"One of the good things about many of the complementary approaches is they're generally so benign that people can use them at any time, and they're one of the few things we can recommend to family members who are not under our care," Storey says. "Oftentimes the wife of a patient who is anxious or distressed can download some guided imagery files or listen to some meditative music and actually feel a lot better."
The availability of complementary and alternative approaches varies widely from facility to facility and region to region, and hospices are more likely to offer the therapies than hospitals.
A 2011 survey conducted by the American Hospital Association found that 42 percent of U.S. hospitals offer one or more CAT services, including acupuncture, homeopathy, massage therapy and herbal medicine. That statistic is up from 37 percent of hospitals in 2007.
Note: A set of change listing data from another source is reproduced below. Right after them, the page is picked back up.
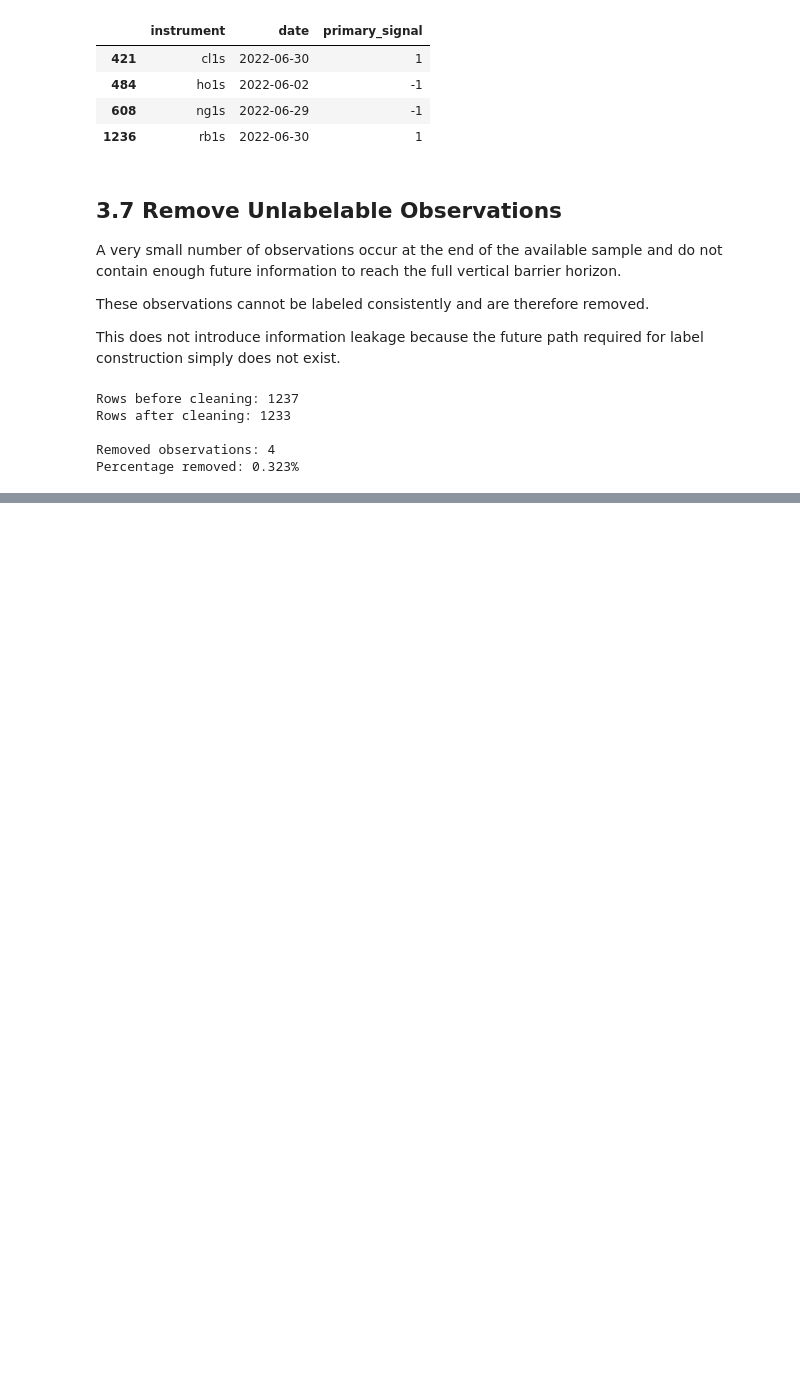
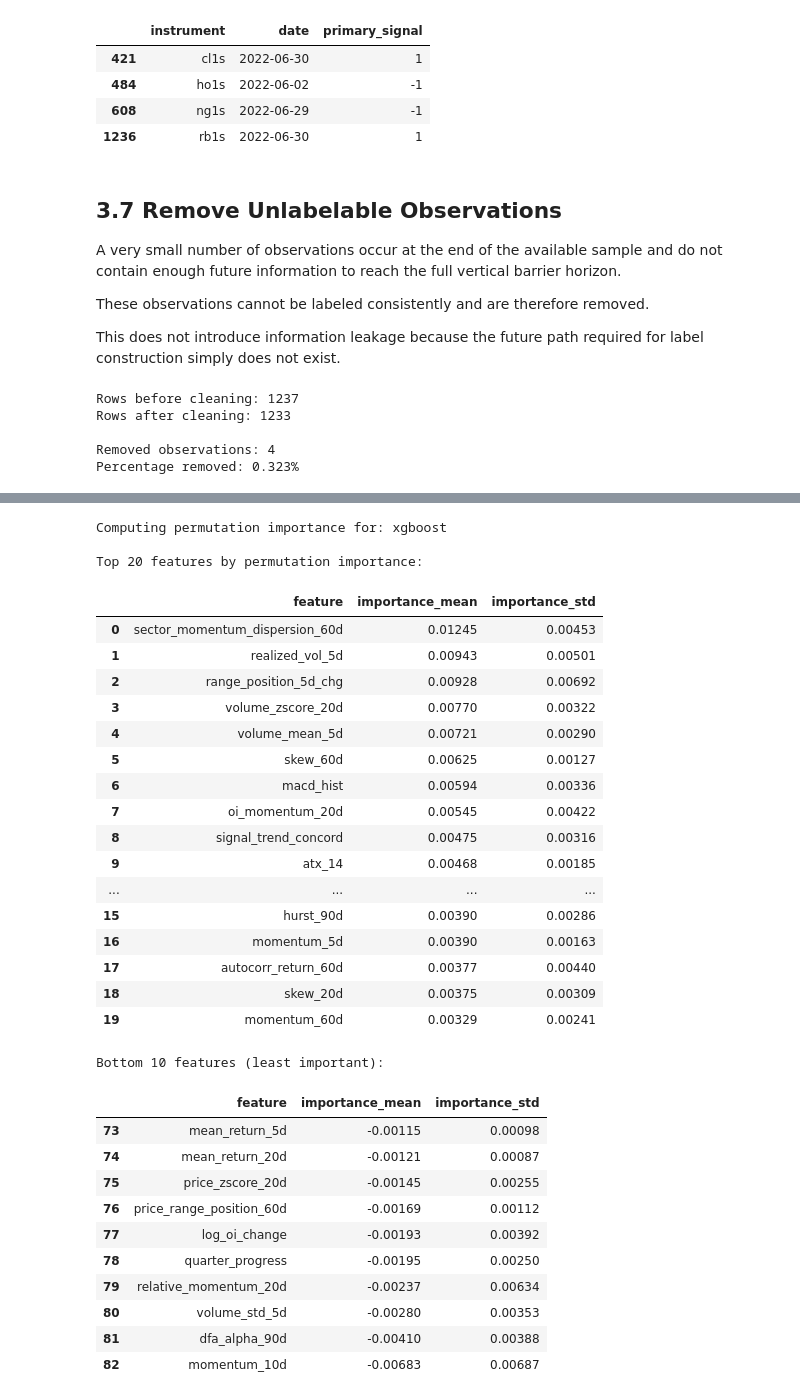
Before and after one commit to garancedvn/Systematic-Trading, a Jupyter notebook: coursework.ipynb, the cells around one changed output, grey strips where cells are left out. Saved outputs shown, nothing was run; the diff lists cells and outputs as text; code cells hidden in the pictures; blank space fills up the shorter version.

```diff
--- a/coursework.ipynb
+++ b/coursework.ipynb
@@ -5114,0 +5501,74 @@ Percentages by instrument:
+# %%
+# ============================================================
+# Phase 4.5 — Permutation Feature Importance
+# ============================================================
+
+from sklearn.inspection import permutation_importance
+
+# Pick the best model by AUC
+best_model_name = max(models_results.keys(), key=lambda k: models_results[k]["auc"])
+best_model = models_results[best_model_name]["model"]
+print(f"Computing permutation importance for: {best_model_name}")
+
+# Use scaled features for ridge/NN, raw for XGBoost
+if best_model_name == "xgboost":
+    X_perm = X_test
+else:
+    X_perm = X_test_scaled
+
+perm = permutation_importance(
+    best_model,
+    X_perm,
+    y_test,
+    n_repeats=10,
+    random_state=42,
+    scoring="roc_auc",
+    n_jobs=-1,
+)
+
+# Per-feature importance ranked
+feat_names = X.columns.tolist()
+perm_df = pd.DataFrame({
+    "feature": feat_names,
+    "importance_mean": perm.importances_mean,
+    "importance_std": perm.importances_std,
+}).sort_values("importance_mean", ascending=False).reset_index(drop=True)
+
+print("\nTop 20 features by permutation importance:")
+display(perm_df.head(20).round(5))
+
+print("\nBottom 10 features (least important):")
+display(perm_df.tail(10).round(5))
+# %% [output]
+Computing permutation importance for: xgboost
+
+Top 20 features by permutation importance:
+|  | feature | importance_mean | importance_std |
+| 0 | sector_momentum_dispersion_60d | 0.01245 | 0.00453 |
+| 1 | realized_vol_5d | 0.00943 | 0.00501 |
+| 2 | range_position_5d_chg | 0.00928 | 0.00692 |
+| 3 | volume_zscore_20d | 0.00770 | 0.00322 |
+| 4 | volume_mean_5d | 0.00721 | 0.00290 |
+| 5 | skew_60d | 0.00625 | 0.00127 |
+| 6 | macd_hist | 0.00594 | 0.00336 |
+| 7 | oi_momentum_20d | 0.00545 | 0.00422 |
+| 8 | signal_trend_concord | 0.00475 | 0.00316 |
+| 9 | atx_14 | 0.00468 | 0.00185 |
+| ... | ... | ... | ... |
+| 15 | hurst_90d | 0.00390 | 0.00286 |
+| 16 | momentum_5d | 0.00390 | 0.00163 |
+| 17 | autocorr_return_60d | 0.00377 | 0.00440 |
+| 18 | skew_20d | 0.00375 | 0.00309 |
+| 19 | momentum_60d | 0.00329 | 0.00241 |
+Bottom 10 features (least important):
+|  | feature | importance_mean | importance_std |
+| 73 | mean_return_5d | -0.00115 | 0.00098 |
+| 74 | mean_return_20d | -0.00121 | 0.00087 |
+| 75 | price_zscore_20d | -0.00145 | 0.00255 |
+| 76 | price_range_position_60d | -0.00169 | 0.00112 |
+| 77 | log_oi_change | -0.00193 | 0.00392 |
+| 78 | quarter_progress | -0.00195 | 0.00250 |
+| 79 | relative_momentum_20d | -0.00237 | 0.00634 |
+| 80 | volume_std_5d | -0.00280 | 0.00353 |
+| 81 | dfa_alpha_90d | -0.00410 | 0.00388 |
+| 82 | momentum_10d | -0.00683 | 0.00687 |
```
Also changed, not shown: parts of 15 cells of this notebook.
But if you're caring for a patient at a hospital without CAT staffing on site, your options are likely slim.
"Hospitals tightly control who practices there with very restrictive credentialing requirements," Storey says. "This may limit their liability for mishaps, but it severely restricts access to complementary and alternative medicine therapies. Even if you wanted to pay privately for a complementary or alternative therapy you would likely not be able to get it in a (restrictive) hospital."
Families should be proactive in broaching the topic though, regardless of the setting, Storey says.
"Hospitals can get narrowly focused on surgery and intensive care, as they should," he says. "But it's good for families to know what's available and ask for additional help, particularly in areas where we know alternative therapies are most effective."
And if families don't get anywhere in the hospital, they can consult with their dying loved one's doctor about a possible transition to hospice.
The mind-body connection, after all, is a critical one to honor at the end of life.
"There's so much anxiety, fear of what's coming next, possibly regrets about your life," McKeown says. "Anything that helps your body, not just for one hour, but to keep your mind and body in the present and accept what's to come can really help people face those final days with more strength and peace and calm."Copyright © 2014, Los Angeles Times